== WORK TASK ==
Keep the pictures out, please, and set down every record exactly.

━━ RECORDS FOR THIS EXERCISE

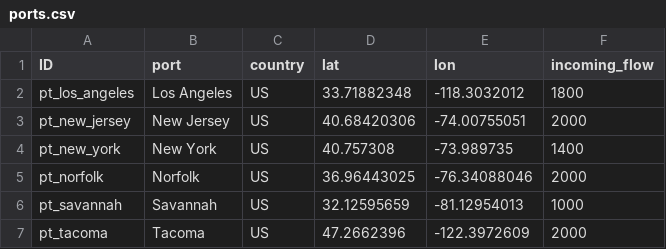
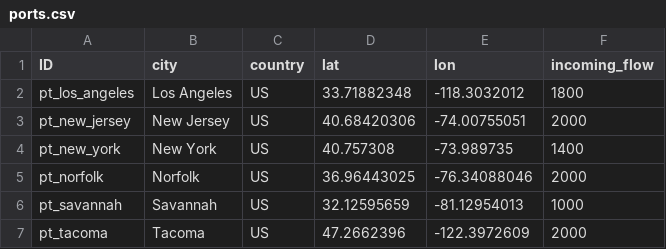
Before and after one commit to scm275/problem_sets_scm275, a CSV file: multiple_objectives/ports.csv, drawn as a sheet.

Commit message:
update

```diff
--- a/multiple_objectives/ports.csv
+++ b/multiple_objectives/ports.csv
@@ -1,2 +1,2 @@
-ID,port,country,lat,lon,incoming_flow
+ID,city,country,lat,lon,incoming_flow
 pt_los_angeles,Los Angeles,US,33.71882348,-118.3032012,1800
```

━━━━

== RESPONSE ==
Before and after one commit to scm275/problem_sets_scm275, a CSV file: multiple_objectives/ports.csv, drawn as a sheet.

Commit message:
update

```diff
--- a/multiple_objectives/ports.csv
+++ b/multiple_objectives/ports.csv
@@ -1,2 +1,2 @@
-ID,port,country,lat,lon,incoming_flow
+ID,city,country,lat,lon,incoming_flow
 pt_los_angeles,Los Angeles,US,33.71882348,-118.3032012,1800
```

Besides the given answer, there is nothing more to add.